This unique visual mapping and knowledge management tool from TheBrain Technologies received a major upgrade in the third quarter of 2009. PersonalBrain 5.5 enables you to generate report from your map data faster and easier. Map display has been enhanced to improve usability in several areas. Also, PersonalBrain’s integrated calendar now supports recurring appointments and enables users to capture more meta data about events and appointments. You can now easily add content from other documents or web pages to your PersonalBrain maps using an integrated screen capture utility. Simply use the tool to select what you want to capture, and PersonalBrain attaches it to the currently-selected map topic. Finally, PersonalBrain 5.5 now includes a spell checker. For more details on this upgrade, please read my blog post here.

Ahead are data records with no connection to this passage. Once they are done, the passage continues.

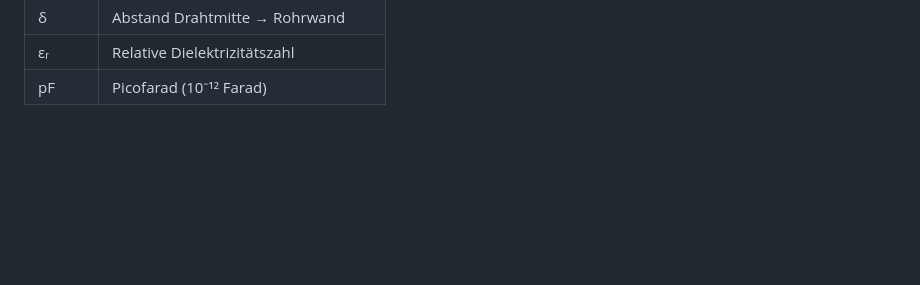
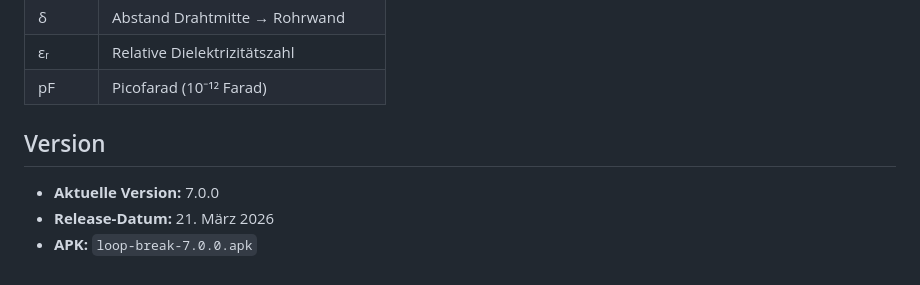
Before and after one commit to MonKeyTor/loop-break, a Markdown page: README.md, the part around the change. Drawn GitHub-style; blank space fills up the shorter version.

Commit message:
Update README.md
App-Version

```diff
--- a/README.md
+++ b/README.md
@@ -198,3 +198,9 @@ ablegen und Pages unter *Settings → Pages* aktivieren.
 | δ | Abstand Drahtmitte → Rohrwand |
 | εᵣ | Relative Dielektrizitätszahl |
 | pF | Picofarad (10⁻¹² Farad) |
+
+## Version
+
+- **Aktuelle Version:** 7.0.0
+- **Release-Datum:** 21. März 2026
+- **APK:** `loop-break-7.0.0.apk`
```
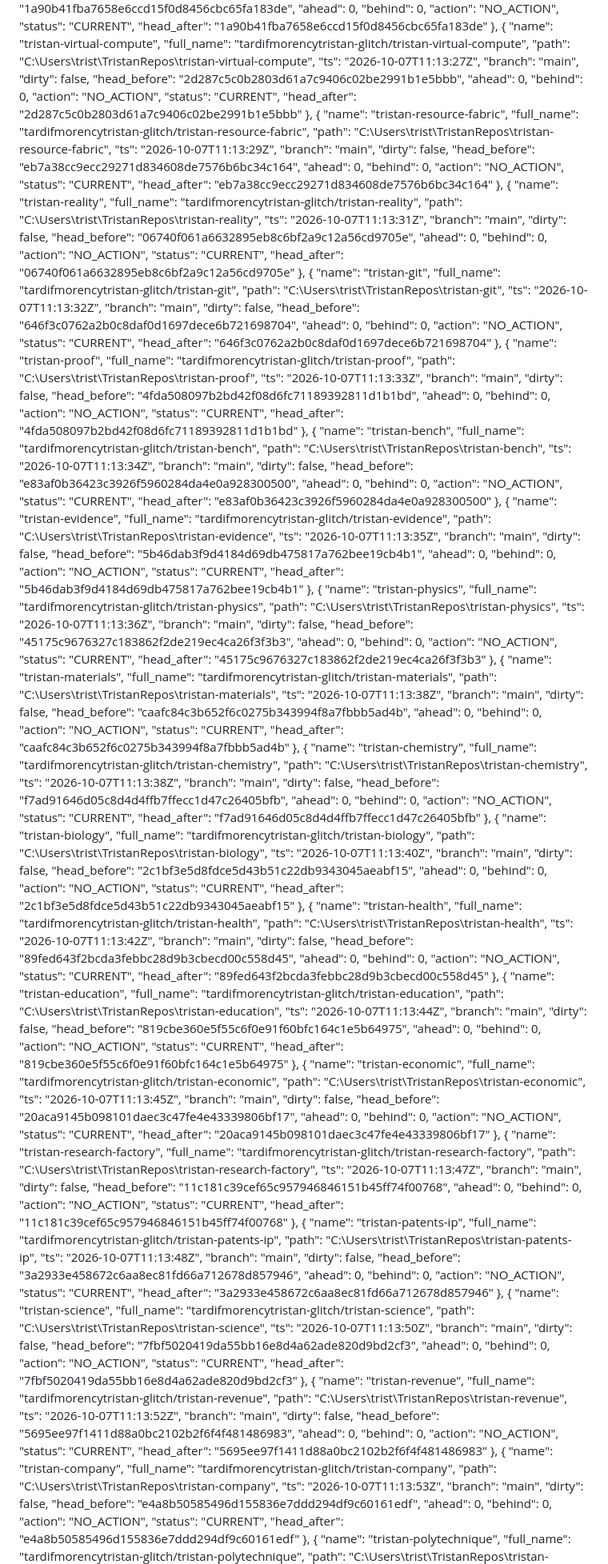
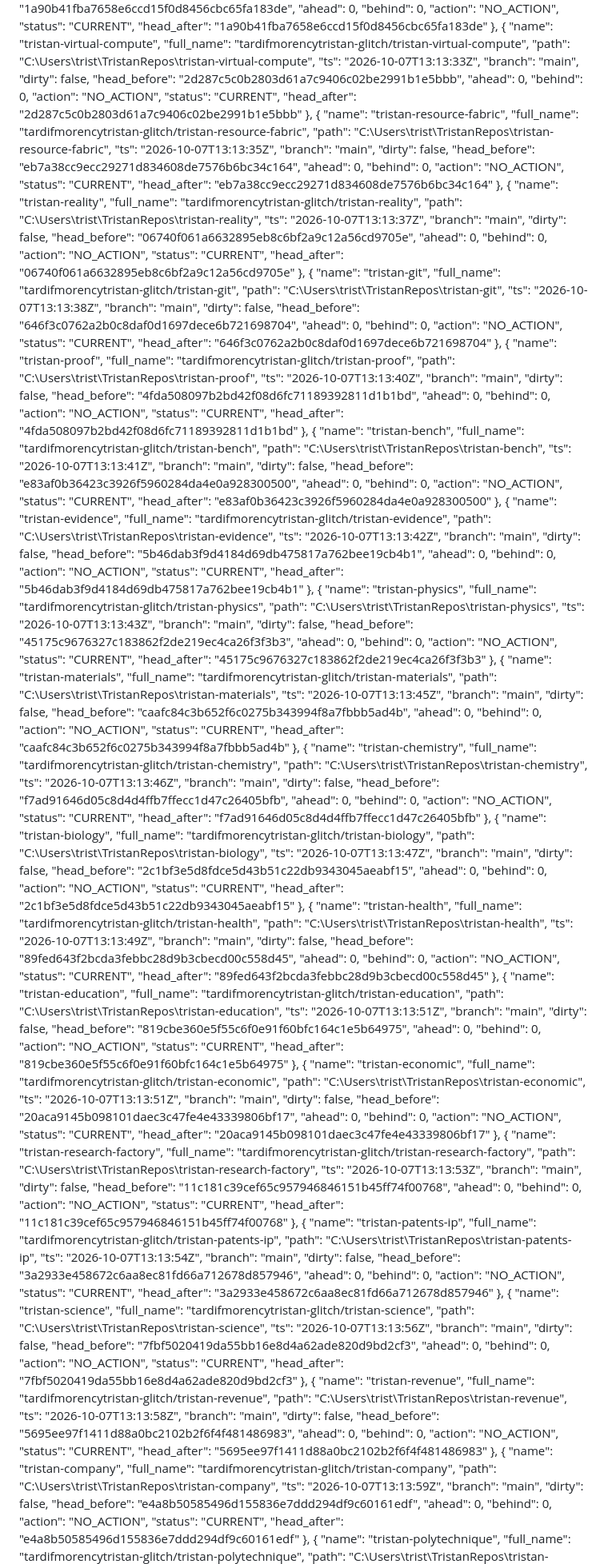
Before and after one commit to tardifmorencytristan-glitch/Tristan, a Markdown page: reports/mutable/GRAND_STATE.md, the part around one of its changes. Shown at 80% size. GitHub-like rendering.

```diff
--- a/reports/mutable/GRAND_STATE.md
+++ b/reports/mutable/GRAND_STATE.md
@@ -290,7 +290,7 @@ Generated: 2026-10-07 07:14:35
       "name": "tristan-virtual-compute",
       "full_name": "tardifmorencytristan-glitch/tristan-virtual-compute",
       "path": "C:\\Users\\trist\\TristanRepos\\tristan-virtual-compute",
-      "ts": "2026-10-07T11:13:27Z",
+      "ts": "2026-10-07T13:13:33Z",
       "branch": "main",
       "dirty": false,
       "head_before": "2d287c5c0b2803d61a7c9406c02be2991b1e5bbb",
@@ -304,7 +304,7 @@ Generated: 2026-10-07 07:14:35
       "name": "tristan-resource-fabric",
       "full_name": "tardifmorencytristan-glitch/tristan-resource-fabric",
       "path": "C:\\Users\\trist\\TristanRepos\\tristan-resource-fabric",
-      "ts": "2026-10-07T11:13:29Z",
+      "ts": "2026-10-07T13:13:35Z",
       "branch": "main",
       "dirty": false,
       "head_before": "eb7a38cc9ecc29271d834608de7576b6bc34c164",
@@ -318,7 +318,7 @@ Generated: 2026-10-07 07:14:35
       "name": "tristan-reality",
       "full_name": "tardifmorencytristan-glitch/tristan-reality",
       "path": "C:\\Users\\trist\\TristanRepos\\tristan-reality",
-      "ts": "2026-10-07T11:13:31Z",
+      "ts": "2026-10-07T13:13:37Z",
       "branch": "main",
       "dirty": false,
       "head_before": "06740f061a6632895eb8c6bf2a9c12a56cd9705e",
@@ -332,7 +332,7 @@ Generated: 2026-10-07 07:14:35
       "name": "tristan-git",
       "full_name": "tardifmorencytristan-glitch/tristan-git",
       "path": "C:\\Users\\trist\\TristanRepos\\tristan-git",
-      "ts": "2026-10-07T11:13:32Z",
+      "ts": "2026-10-07T13:13:38Z",
       "branch": "main",
       "dirty": false,
       "head_before": "646f3c0762a2b0c8daf0d1697dece6b721698704",
@@ -346,7 +346,7 @@ Generated: 2026-10-07 07:14:35
       "name": "tristan-proof",
       "full_name": "tardifmorencytristan-glitch/tristan-proof",
       "path": "C:\\Users\\trist\\TristanRepos\\tristan-proof",
-      "ts": "2026-10-07T11:13:33Z",
+      "ts": "2026-10-07T13:13:40Z",
       "branch": "main",
       "dirty": false,
       "head_before": "4fda508097b2bd42f08d6fc71189392811d1b1bd",
@@ -360,7 +360,7 @@ Generated: 2026-10-07 07:14:35
       "name": "tristan-bench",
       "full_name": "tardifmorencytristan-glitch/tristan-bench",
       "path": "C:\\Users\\trist\\TristanRepos\\tristan-bench",
-      "ts": "2026-10-07T11:13:34Z",
+      "ts": "2026-10-07T13:13:41Z",
       "branch": "main",
       "dirty": false,
       "head_before": "e83af0b36423c3926f5960284da4e0a928300500",
@@ -374,7 +374,7 @@ Generated: 2026-10-07 07:14:35
       "name": "tristan-evidence",
       "full_name": "tardifmorencytristan-glitch/tristan-evidence",
       "path": "C:\\Users\\trist\\TristanRepos\\tristan-evidence",
-      "ts": "2026-10-07T11:13:35Z",
+      "ts": "2026-10-07T13:13:42Z",
       "branch": "main",
       "dirty": false,
       "head_before": "5b46dab3f9d4184d69db475817a762bee19cb4b1",
@@ -388,7 +388,7 @@ Generated: 2026-10-07 07:14:35
       "name": "tristan-physics",
       "full_name": "tardifmorencytristan-glitch/tristan-physics",
       "path": "C:\\Users\\trist\\TristanRepos\\tristan-physics",
-      "ts": "2026-10-07T11:13:36Z",
+      "ts": "2026-10-07T13:13:43Z",
       "branch": "main",
       "dirty": false,
       "head_before": "45175c9676327c183862f2de219ec4ca26f3f3b3",
@@ -402,7 +402,7 @@ Generated: 2026-10-07 07:14:35
       "name": "tristan-materials",
       "full_name": "tardifmorencytristan-glitch/tristan-materials",
       "path": "C:\\Users\\trist\\TristanRepos\\tristan-materials",
-      "ts": "2026-10-07T11:13:38Z",
+      "ts": "2026-10-07T13:13:45Z",
       "branch": "main",
       "dirty": false,
       "head_before": "caafc84c3b652f6c0275b343994f8a7fbbb5ad4b",
@@ -416,7 +416,7 @@ Generated: 2026-10-07 07:14:35
       "name": "tristan-chemistry",
       "full_name": "tardifmorencytristan-glitch/tristan-chemistry",
       "path": "C:\\Users\\trist\\TristanRepos\\tristan-chemistry",
-      "ts": "2026-10-07T11:13:38Z",
+      "ts": "2026-10-07T13:13:46Z",
       "branch": "main",
       "dirty": false,
       "head_before": "f7ad91646d05c8d4d4ffb7ffecc1d47c26405bfb",
@@ -430,7 +430,7 @@ Generated: 2026-10-07 07:14:35
       "name": "tristan-biology",
       "full_name": "tardifmorencytristan-glitch/tristan-biology",
       "path": "C:\\Users\\trist\\TristanRepos\\tristan-biology",
-      "ts": "2026-10-07T11:13:40Z",
+      "ts": "2026-10-07T13:13:47Z",
       "branch": "main",
       "dirty": false,
       "head_before": "2c1bf3e5d8fdce5d43b51c22db9343045aeabf15",
@@ -444,7 +444,7 @@ Generated: 2026-10-07 07:14:35
       "name": "tristan-health",
       "full_name": "tardifmorencytristan-glitch/tristan-health",
       "path": "C:\\Users\\trist\\TristanRepos\\tristan-health",
-      "ts": "2026-10-07T11:13:42Z",
+      "ts": "2026-10-07T13:13:49Z",
       "branch": "main",
       "dirty": false,
       "head_before": "89fed643f2bcda3febbc28d9b3cbecd00c558d45",
@@ -458,7 +458,7 @@ Generated: 2026-10-07 07:14:35
       "name": "tristan-education",
       "full_name": "tardifmorencytristan-glitch/tristan-education",
       "path": "C:\\Users\\trist\\TristanRepos\\tristan-education",
-      "ts": "2026-10-07T11:13:44Z",
+      "ts": "2026-10-07T13:13:51Z",
       "branch": "main",
       "dirty": false,
       "head_before": "819cbe360e5f55c6f0e91f60bfc164c1e5b64975",
@@ -472,7 +472,7 @@ Generated: 2026-10-07 07:14:35
       "name": "tristan-economic",
       "full_name": "tardifmorencytristan-glitch/tristan-economic",
       "path": "C:\\Users\\trist\\TristanRepos\\tristan-economic",
-      "ts": "2026-10-07T11:13:45Z",
+      "ts": "2026-10-07T13:13:51Z",
       "branch": "main",
       "dirty": false,
       "head_before": "20aca9145b098101daec3c47fe4e43339806bf17",
@@ -486,7 +486,7 @@ Generated: 2026-10-07 07:14:35
       "name": "tristan-research-factory",
       "full_name": "tardifmorencytristan-glitch/tristan-research-factory",
       "path": "C:\\Users\\trist\\TristanRepos\\tristan-research-factory",
-      "ts": "2026-10-07T11:13:47Z",
+      "ts": "2026-10-07T13:13:53Z",
       "branch": "main",
       "dirty": false,
       "head_before": "11c181c39cef65c957946846151b45ff74f00768",
@@ -500,7 +500,7 @@ Generated: 2026-10-07 07:14:35
       "name": "tristan-patents-ip",
       "full_name": "tardifmorencytristan-glitch/tristan-patents-ip",
       "path": "C:\\Users\\trist\\TristanRepos\\tristan-patents-ip",
-      "ts": "2026-10-07T11:13:48Z",
+      "ts": "2026-10-07T13:13:54Z",
       "branch": "main",
       "dirty": false,
       "head_before": "3a2933e458672c6aa8ec81fd66a712678d857946",
@@ -514,7 +514,7 @@ Generated: 2026-10-07 07:14:35
       "name": "tristan-science",
       "full_name": "tardifmorencytristan-glitch/tristan-science",
       "path": "C:\\Users\\trist\\TristanRepos\\tristan-science",
-      "ts": "2026-10-07T11:13:50Z",
+      "ts": "2026-10-07T13:13:56Z",
       "branch": "main",
       "dirty": false,
       "head_before": "7fbf5020419da55bb16e8d4a62ade820d9bd2cf3",
@@ -528,7 +528,7 @@ Generated: 2026-10-07 07:14:35
       "name": "tristan-revenue",
       "full_name": "tardifmorencytristan-glitch/tristan-revenue",
       "path": "C:\\Users\\trist\\TristanRepos\\tristan-revenue",
-      "ts": "2026-10-07T11:13:52Z",
+      "ts": "2026-10-07T13:13:58Z",
       "branch": "main",
       "dirty": false,
       "head_before": "5695ee97f1411d88a0bc2102b2f6f4f481486983",
@@ -542,7 +542,7 @@ Generated: 2026-10-07 07:14:35
       "name": "tristan-company",
       "full_name": "tardifmorencytristan-glitch/tristan-company",
       "path": "C:\\Users\\trist\\TristanRepos\\tristan-company",
-      "ts": "2026-10-07T11:13:53Z",
+      "ts": "2026-10-07T13:13:59Z",
       "branch": "main",
       "dirty": false,
       "head_before": "e4a8b50585496d155836e7ddd294df9c60161edf",
```
Also changed, not shown: other parts of reports/mutable/GRAND_STATE.md (+39 -39 lines).
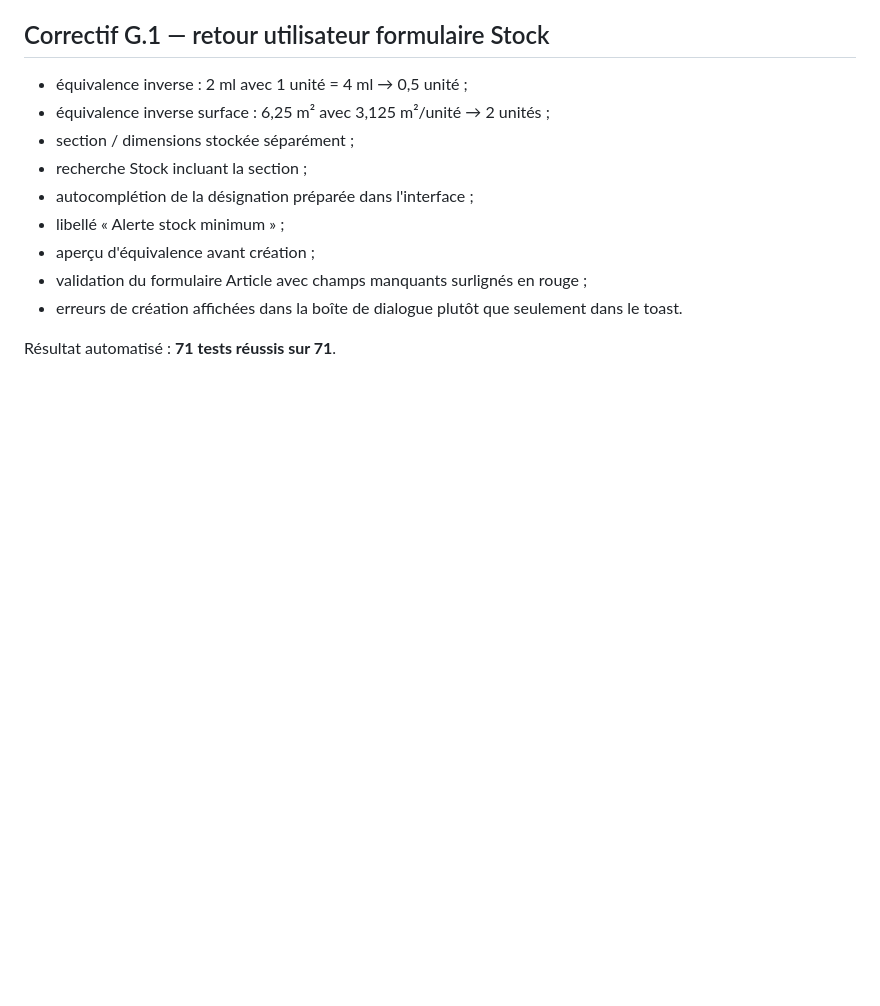
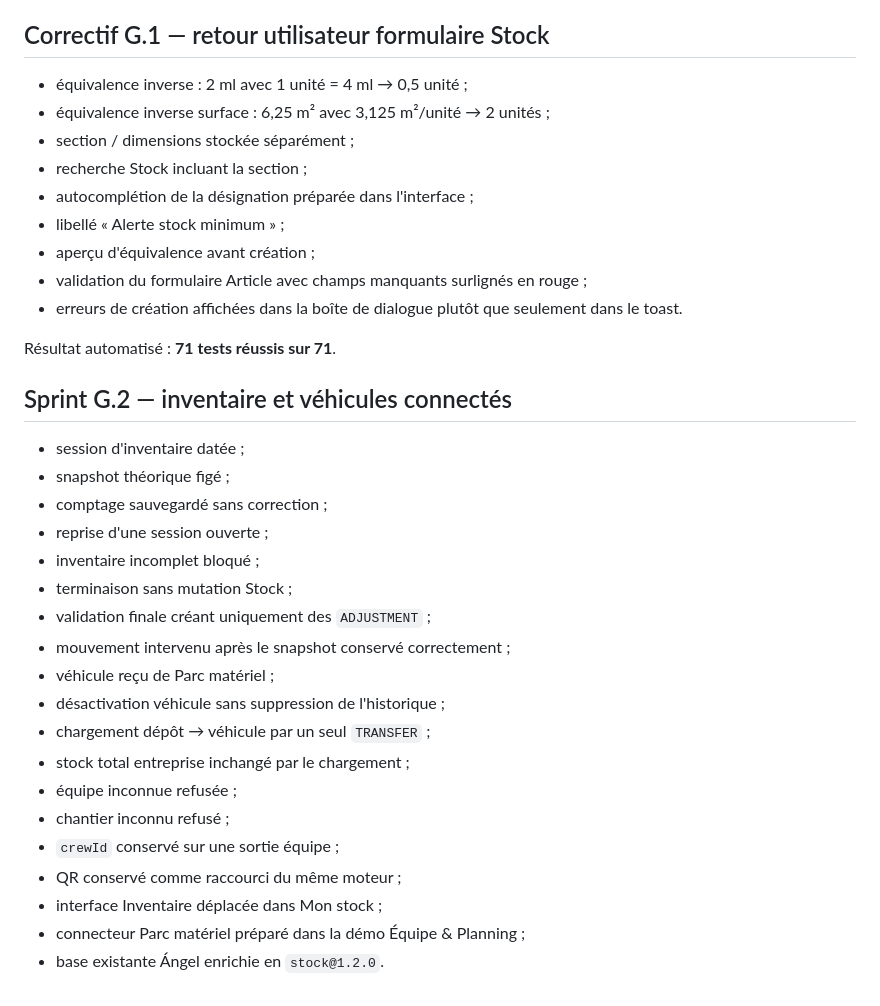
Before and after one commit to thibaultmourlane7/speedarti-stock-demo., a Markdown page: TESTS.md, the part around the change. Rendered like a GitHub page; blank space fills up the shorter version.

Commit message:
Sprint G.2: complète le plan de tests

```diff
--- a/TESTS.md
+++ b/TESTS.md
@@ -151,3 +151,26 @@ Résultat de référence avant documentation : **68 tests réussis sur 68**.
 - erreurs de création affichées dans la boîte de dialogue plutôt que seulement dans le toast.
 
 Résultat automatisé : **71 tests réussis sur 71**.
+
+
+## Sprint G.2 — inventaire et véhicules connectés
+
+- session d'inventaire datée ;
+- snapshot théorique figé ;
+- comptage sauvegardé sans correction ;
+- reprise d'une session ouverte ;
+- inventaire incomplet bloqué ;
+- terminaison sans mutation Stock ;
+- validation finale créant uniquement des `ADJUSTMENT` ;
+- mouvement intervenu après le snapshot conservé correctement ;
+- véhicule reçu de Parc matériel ;
+- désactivation véhicule sans suppression de l'historique ;
+- chargement dépôt → véhicule par un seul `TRANSFER` ;
+- stock total entreprise inchangé par le chargement ;
+- équipe inconnue refusée ;
+- chantier inconnu refusé ;
+- `crewId` conservé sur une sortie équipe ;
+- QR conservé comme raccourci du même moteur ;
+- interface Inventaire déplacée dans Mon stock ;
+- connecteur Parc matériel préparé dans la démo Équipe & Planning ;
+- base existante Ángel enrichie en `stock@1.2.0`.
```
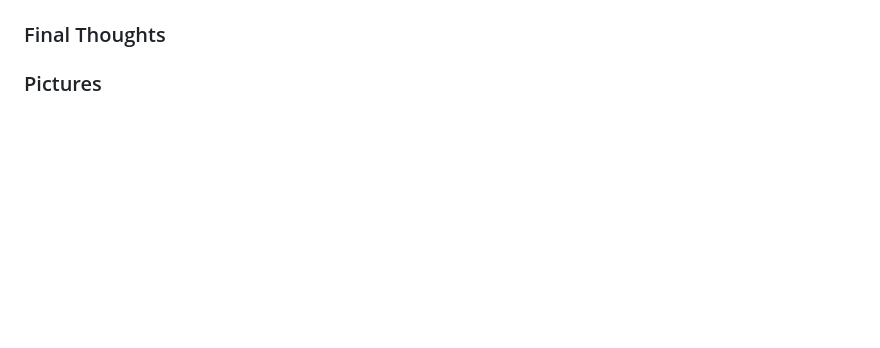
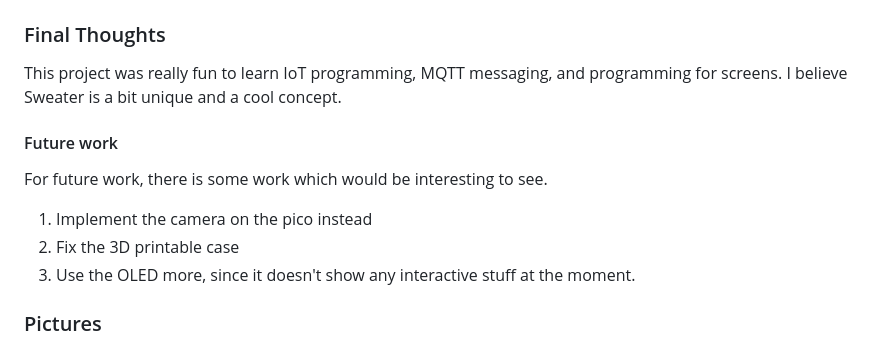
Before and after one commit to frankuman/SWEATER-IoT, a Markdown page: README.md, the part around one of its changes. GitHub-like rendering; blank space fills up the shorter version.

```diff
--- a/README.md
+++ b/README.md
@@ -561,4 +572,10 @@ If the sweater is not receiving any data from the hub, keep the hub running and
 
 ### Final Thoughts
+This project was really fun to learn IoT programming, MQTT messaging, and programming for screens. I believe Sweater is a bit unique and a cool concept.
+#### Future work
+For future work, there is some work which would be interesting to see.
+1. Implement the camera on the pico instead
+2. Fix the 3D printable case
+3. Use the OLED more, since it doesn't show any interactive stuff at the moment.
 
 ### Pictures
```
Also changed, not shown: other parts of README.md (+51 -38 lines).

Mind Technologies launched version 11 of Visual Mind in February, 2009. In this version, the developer has streamlined the process for adding new topics to maps, and the program incorporates a floating toolbar that enables you to format topics in place – at the location of the topic, rather than mousing over to the program’s toolbar. Visual Mind 11 now supports floating topics, images, relationship lines, topic borders and callouts, which give you more options for enhancing your mind maps. For more details about Visual Mind 11, please read my review here.
In 2008, XMind stunned the world by offering a free, open-source version of its mind mapping software program. Since then, this program has enjoyed surprising popularity as an alternative to the moribund FreeMind, which is only developing very slowly these days. In addition, an XMind Pro version offers a fuller feature set for those people who need it. In March of 2009, XMind introduced version 3.0.3, which includes a number of enhancements, including crash recovery (an auto-save feature that helps to prevent data loss if the program should crash), export to the FreeMind map format, enhanced map zooming, a sophisticated find-and-replace tool and an enhanced spell checker, which now checks topic notes, in addition to the topics themselves. Click here to read my analysis of XMind version 3.0.3.
And finally, the link to the survey…
All you evangelists out there, now is the time to get out the vote for your favorite program. Please spread the word wherever possible, including online support forums, Twitter, your blog or e-newsletter (if you publish one) and your colleagues who utilize mind mapping software to improve their efficiency, productivity and creativity. During the next few days, I will be contacting the software vendors highlighted above to ask them to spread the word about this contest, too!
Thanks in advance for your participation in this contest, which I hope will help to highlight the impressive growth of this unique category of productivity software.